Friday, November 15, 2013
A young family has a very big problem. Their 5, 3 and 1 year old children are very noisy.
Now stop laughing! The situation is that they live in an upstairs apartment and the downstairs neighbors are complaining loudly and often – to the point where these folks are facing eviction. And moving at this time is not an option.
The issue is similar to families where Mom or Dad works nights and needs to sleep in the daytime. Or a family who has a frail relative living with them who requires quiet.
My suggestion requires some firm parental leadership that is conveyed through significant consequences.
This approach is one of John Rosemond’s most famous ideas – “the doctor”. It will apply to the 3 and 5 year old; the 1 year old is too young. But when the older kids quiet down, the little one may follow along too.
First of all, try to schedule as much outdoor time as you reasonably can. Try to give your kids time at the park or in the yard and encourage all the running, jumping and noisy playtime you can. It is harder as we move into the cold months, but do the absolute best you can.
Now later today at a reasonably calm moment, sit the kids down and have a brief conversation that goes something like this. “I had a talk with your doctor today about how noisy you are in the house. He told me that when kids can’t play quietly in the house, it is because they aren’t getting enough sleep. So from now on, he told me to tell you once each day that playtime in the house needs to be quiet. If even once you get too noisy, I will know that means you need more sleep. So you will go to bed directly after supper that night. I am sorry I didn’t know this before and am glad the doctor gave us some help!”
Be light hearted, be upbeat, be clear and be concise.

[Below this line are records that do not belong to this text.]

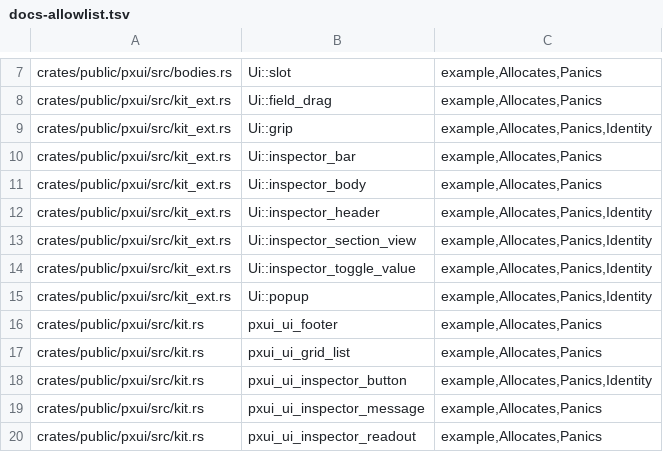
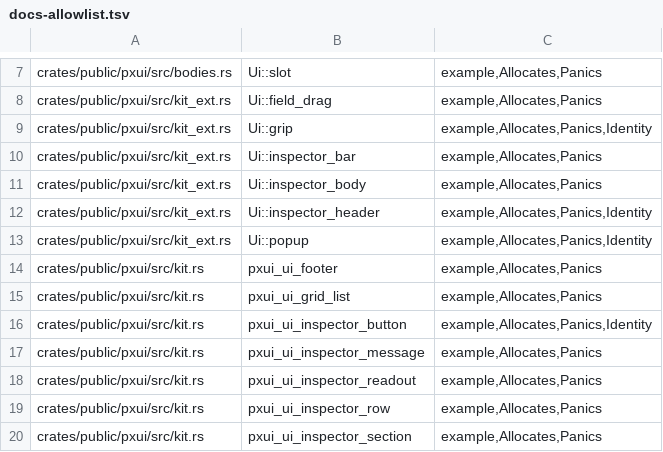
Before and after one commit to olegpustovit/pxui, a TSV file: tools/gate/docs-allowlist.tsv, drawn as a sheet; only a part is shown, gaps mark what is left out; the shorter side is filled out with more unchanged rows.

Commit message:
[DX1.12f2] pxui: Keyframes/Repeat/Keyframe constructors, one animate_keys (engine too); gesture option builders; borrowed carrying/drop_target and DropRef; Scroll and all-or-nothing set_view; drop inspector/tooltip twins
Findings 49, 51, 53 (tooltip), 54, 56. Keyframe has constructors per target (opacity/offset/look/scale) + curve, private fields; Keyframe/Keyframes/Repeat live in pxui_types and the engine's Ui::animate_keys has the wrapper's signature. GestureOpts::refresh refuses 0/negative/non-finite (pull_to_refresh is the default distance); set_view validates every field first; view_clip documented; the owned Payload/Drop left the public surface (on_drop takes DropRef; the types live in pxui_core). Rust-only; legacy C exports pxui_ui_tooltip, pxui_ui_inspector_section_view, pxui_ui_inspector_toggle_value marked. Gates shape/abi-header/abi-snapshot/docs/deps pass; cargo t -p pxui_core/pxui_abi/pxui (both modes) and doctests pass (only the known Linux font-metric case fails on gigacomp).

```diff
--- a/tools/gate/docs-allowlist.tsv
+++ b/tools/gate/docs-allowlist.tsv
@@ -12,4 +12,2 @@ crates/public/pxui/src/kit_ext.rs	Ui::inspector_body	example,Allocates,Panics
 crates/public/pxui/src/kit_ext.rs	Ui::inspector_header	example,Allocates,Panics,Identity
-crates/public/pxui/src/kit_ext.rs	Ui::inspector_section_view	example,Allocates,Panics,Identity
-crates/public/pxui/src/kit_ext.rs	Ui::inspector_toggle_value	example,Allocates,Panics,Identity
 crates/public/pxui/src/kit_ext.rs	Ui::popup	example,Allocates,Panics,Identity
```
Also changed, not shown: 25 other files.
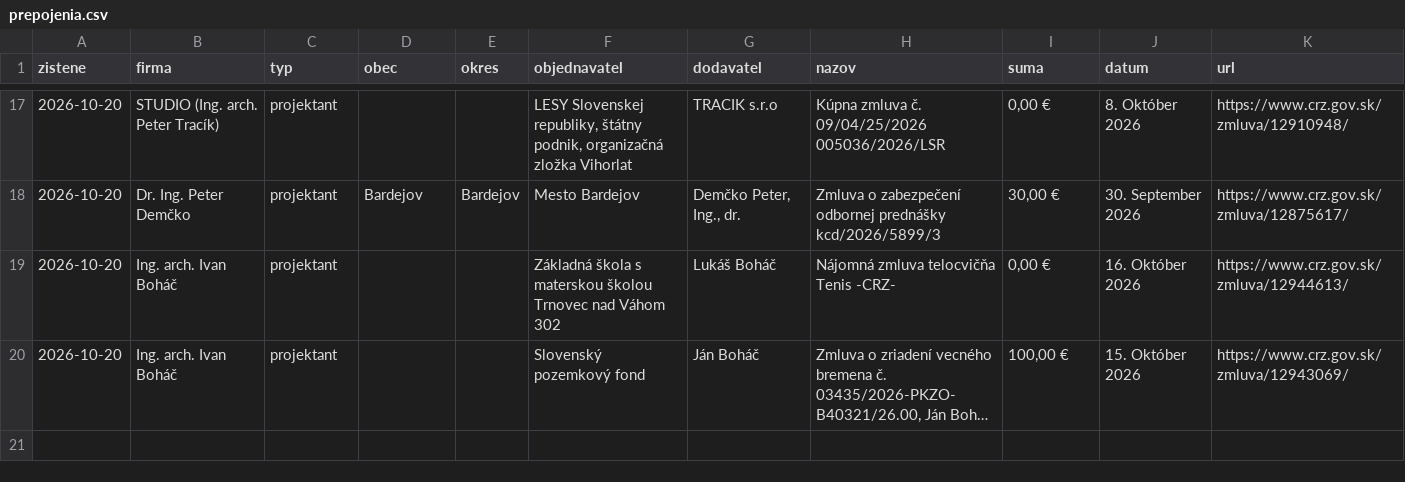
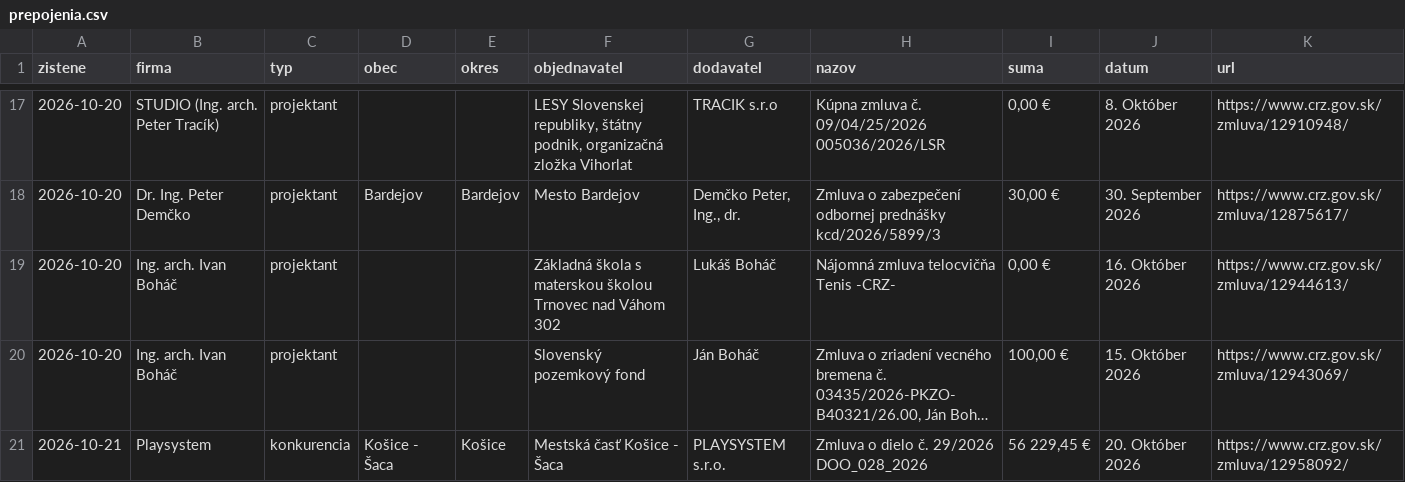
Before and after one commit to LeDia1988/obce-bott, a CSV file: data/prepojenia.csv, drawn as a sheet; only a part is shown, gaps mark what is left out; long unchanged cells end in …; the diff names each change by its address in the sheet, - before the commit and + after, or states it on an @@ line.

```diff
--- a/data/prepojenia.csv
+++ b/data/prepojenia.csv
+row 21: 2026-10-21 | Playsystem | konkurencia | Košice - Šaca | Košice | Mestská časť Košice - Šaca | PLAYSYSTEM s.r.o. | Zmluva o dielo č. 29/2026 DOO_028_2026 | 56 229,45 € | 20. Október 2026 | https://www.crz.gov.sk/zmluva/12958092/
```
Also changed, not shown: 8 other files.
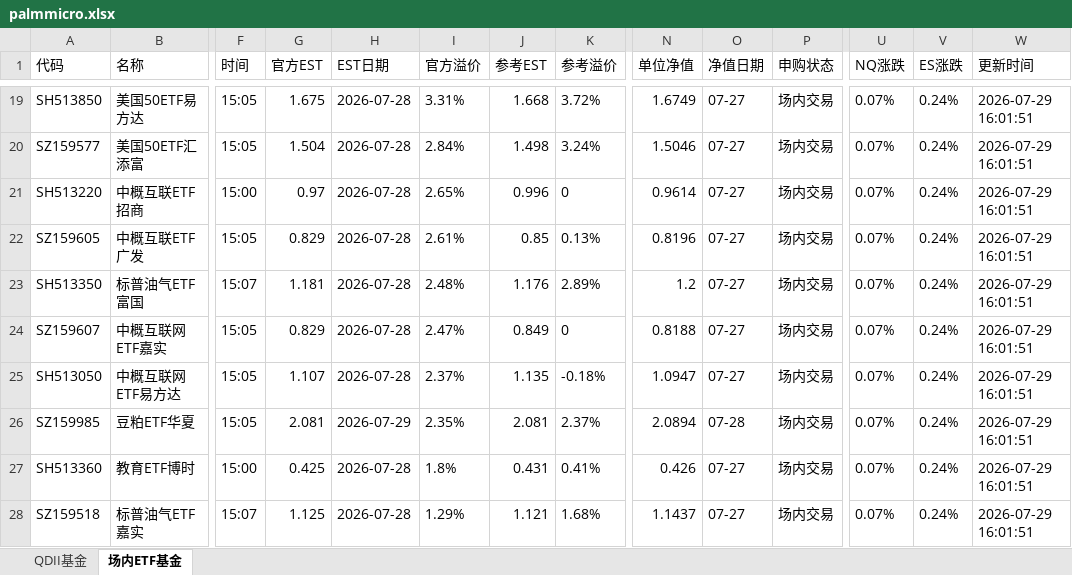
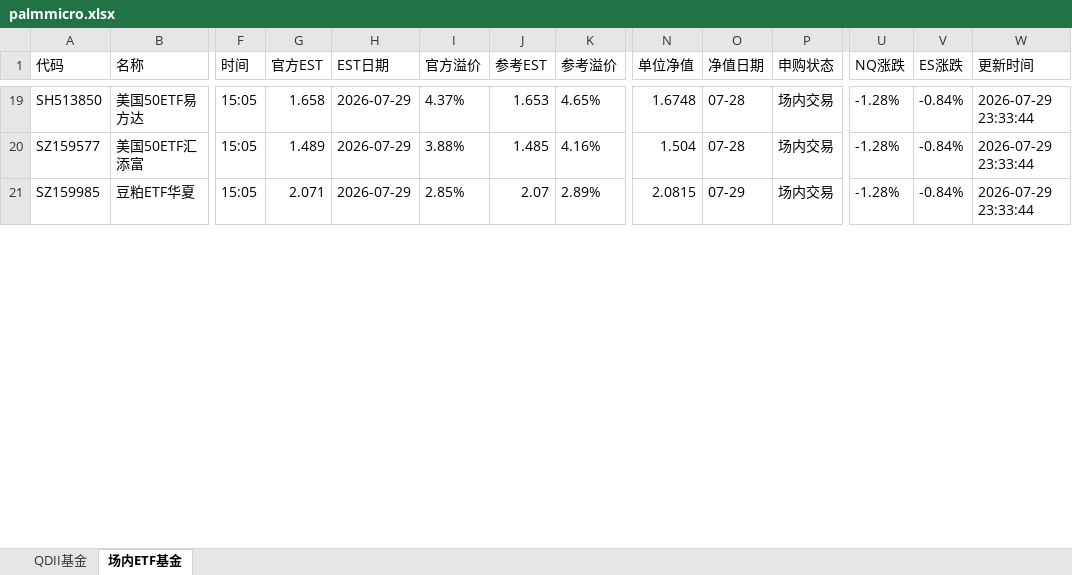
Before and after one commit to codes84/etf-monitor, an Excel workbook: palmmicro.xlsx, sheet 场内ETF基金, drawn as a sheet; only a part is shown, gaps mark what is left out; values as stored, in another font and other column widths than the file's, no borders; removed rows and columns are numbered as before the commit, all else as after; rows hold the shown columns only; the diff covers the shown part only; the diff names each change by its address in the sheet, - before the commit and + after, or states it on an @@ line.

```diff
--- a/palmmicro.xlsx (sheet 场内ETF基金)
+++ b/palmmicro.xlsx (sheet 场内ETF基金)
-G19 (官方EST): 1.675
+G19 (官方EST): 1.658
-H19:H20 (EST日期): 2026-07-28
+H19:H20 (EST日期): 2026-07-29
-I19 (官方溢价): 3.31%
+I19 (官方溢价): 4.37%
-J19 (参考EST): 1.668
+J19 (参考EST): 1.653
-K19 (参考溢价): 3.72%
+K19 (参考溢价): 4.65%
-N19 (单位净值): 1.6749
+N19 (单位净值): 1.6748
-O19:O20 (净值日期): 07-27
+O19:O20 (净值日期): 07-28
-U19:U20 (NQ涨跌): 0.07%
+U19:U20 (NQ涨跌): -1.28%
-V19:V20 (ES涨跌): 0.24%
+V19:V20 (ES涨跌): -0.84%
-W19:W20 (更新时间): 2026-07-29 16:01:51
+W19:W20 (更新时间): 2026-07-29 23:33:44
-G20 (官方EST): 1.504
+G20 (官方EST): 1.489
-I20 (官方溢价): 2.84%
+I20 (官方溢价): 3.88%
-J20 (参考EST): 1.498
+J20 (参考EST): 1.485
-K20 (参考溢价): 3.24%
+K20 (参考溢价): 4.16%
-N20 (单位净值): 1.5046
+N20 (单位净值): 1.504
-row 21: SH513220 | 中概互联ETF招商 | 15:00 | 0.97 | 2026-07-28 | 2.65% | 0.996 | 0 | 0.9614 | 07-27 | 场内交易 | 0.07% | 0.24% | 2026-07-29 16:01:51
-row 22: SZ159605 | 中概互联ETF广发 | 15:05 | 0.829 | 2026-07-28 | 2.61% | 0.85 | 0.13% | 0.8196 | 07-27 | 场内交易 | 0.07% | 0.24% | 2026-07-29 16:01:51
-row 23: SH513350 | 标普油气ETF富国 | 15:07 | 1.181 | 2026-07-28 | 2.48% | 1.176 | 2.89% | 1.2 | 07-27 | 场内交易 | 0.07% | 0.24% | 2026-07-29 16:01:51
-row 24: SZ159607 | 中概互联网ETF嘉实 | 15:05 | 0.829 | 2026-07-28 | 2.47% | 0.849 | 0 | 0.8188 | 07-27 | 场内交易 | 0.07% | 0.24% | 2026-07-29 16:01:51
-row 25: SH513050 | 中概互联网ETF易方达 | 15:05 | 1.107 | 2026-07-28 | 2.37% | 1.135 | -0.18% | 1.0947 | 07-27 | 场内交易 | 0.07% | 0.24% | 2026-07-29 16:01:51
-G21 (官方EST): 2.081
+G21 (官方EST): 2.071
-I21 (官方溢价): 2.35%
+I21 (官方溢价): 2.85%
-J21 (参考EST): 2.081
+J21 (参考EST): 2.07
-K21 (参考溢价): 2.37%
+K21 (参考溢价): 2.89%
-N21 (单位净值): 2.0894
+N21 (单位净值): 2.0815
-O21 (净值日期): 07-28
+O21 (净值日期): 07-29
-U21 (NQ涨跌): 0.07%
+U21 (NQ涨跌): -1.28%
-V21 (ES涨跌): 0.24%
+V21 (ES涨跌): -0.84%
-W21 (更新时间): 2026-07-29 16:01:51
+W21 (更新时间): 2026-07-29 23:33:44
-row 27: SH513360 | 教育ETF博时 | 15:00 | 0.425 | 2026-07-28 | 1.8% | 0.431 | 0.41% | 0.426 | 07-27 | 场内交易 | 0.07% | 0.24% | 2026-07-29 16:01:51
-row 28: SZ159518 | 标普油气ETF嘉实 | 15:07 | 1.125 | 2026-07-28 | 1.29% | 1.121 | 1.68% | 1.1437 | 07-27 | 场内交易 | 0.07% | 0.24% | 2026-07-29 16:01:51
```
Also changed, not shown: 24 added rows, 17 removed rows and 370 edited cells elsewhere in this sheet, sheet QDII基金, 1 other file.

No long explanations about the neighbor’s complaints, the terrible worry that would come with eviction, the outrageous behavior of children who don’t obey – this is too much information and is unlikely to motivate your kids.
Change is only going to happen when their standard of living is seriously affected – and early bedtime is a horrible consequence from your kids’ viewpoint!
Now be absolutely consistent about following the doctor’s instructions. Tell them about quiet play once each day. Then no reminders, threats or second chances. If play becomes noisy, just announce that bedtime is right after supper tonight.
A few days of implementing early bedtime should get their attention and help them get the rest they need to play quietly in the house. Expect some improvement, some worsening, some improvement and then another test or two to see if the rule is still in place. But stay the course and hang in there.
This approach works because it is objective, calm and authoritative. It can help a child get over a hump in his life and for this family, a very significant “hump” for all of them.
Monday, November 11, 2013
As in every second of every day, right? It is simply the nature of a 3 year old. Until now he has been at the absolute center of everyone’s attention – a place he LIKES and believes he is entitled to. Suddenly he is being gently moved out of that super special circle. Whether he is off to preschool or day care or there is a new baby in the house or his family is beginning to teach him some rules, life has become confusing. He also knows more about what he wants. When he wants something, he wants it RIGHT NOW.
There are plenty of reasons for a 3 year old to be frustrated. And furthermore, he was not born with any tools for dealing with frustration so his response is often to hit or scream or bite or throw a tantrum.
What is a parent to do??? Well the first thing he should NOT do is try to talk and reason. A 3 year old is not a little adult, he is a child. He does not have the understanding or experience or patience to listen to mom and dad’s lessons about being kind, treating others fairly, taking his turn or waiting patiently. So please, please save your breath.
When your little one acts out; he hits his little brother, he screams at the grocery store, or he fights you about putting his shoes on, understand that his frustration is natural and it is necessary that he experience it. You cannot always make things better for him and he NEEDS to learn to handle frustration – from this point on there is going to be some frustration in his life, just like for the rest of us!
So frustration is a good and natural thing.
Yup, it is good and natural.
So back to what to do?
1 – stop talking!!!!! It is not going to do any good so STOP!
2 – When he does something like hit, bite, push, grab other’s toys, pick him up immediately, say “NO – we don’t’ hit” and put him in time out. Time out doesn’t always work but if it does, it is a good first step.
3 – if time out doesn’t work for your little one you will still need to stop the behavior by removing him. Later, when he is calm and the incident is over you should levy a big consequence. Perhaps he won’t get dessert tonight, or a bedtime story or a favorite tv show. You will calmly say “because you hit your brother this morning, you are not having dessert tonight”. “Because you refused to put your coat and shoes on this morning, you are going to bed early tonight”.
4 – be consistent, stay calm and don’t try to solve whatever the problem seems to be. Mainly because hitting, biting, screaming is wrong – no matter what the reason was. Accept that these lessons are going to take some time so just keep on doing what you are supposed to do!
When you consistently deal with his acts of frustration, he will begin to learn 2 essential things. First, better behavior! But most importantly the more he learns to solve his problems and deal with his frustration – the happier he will be!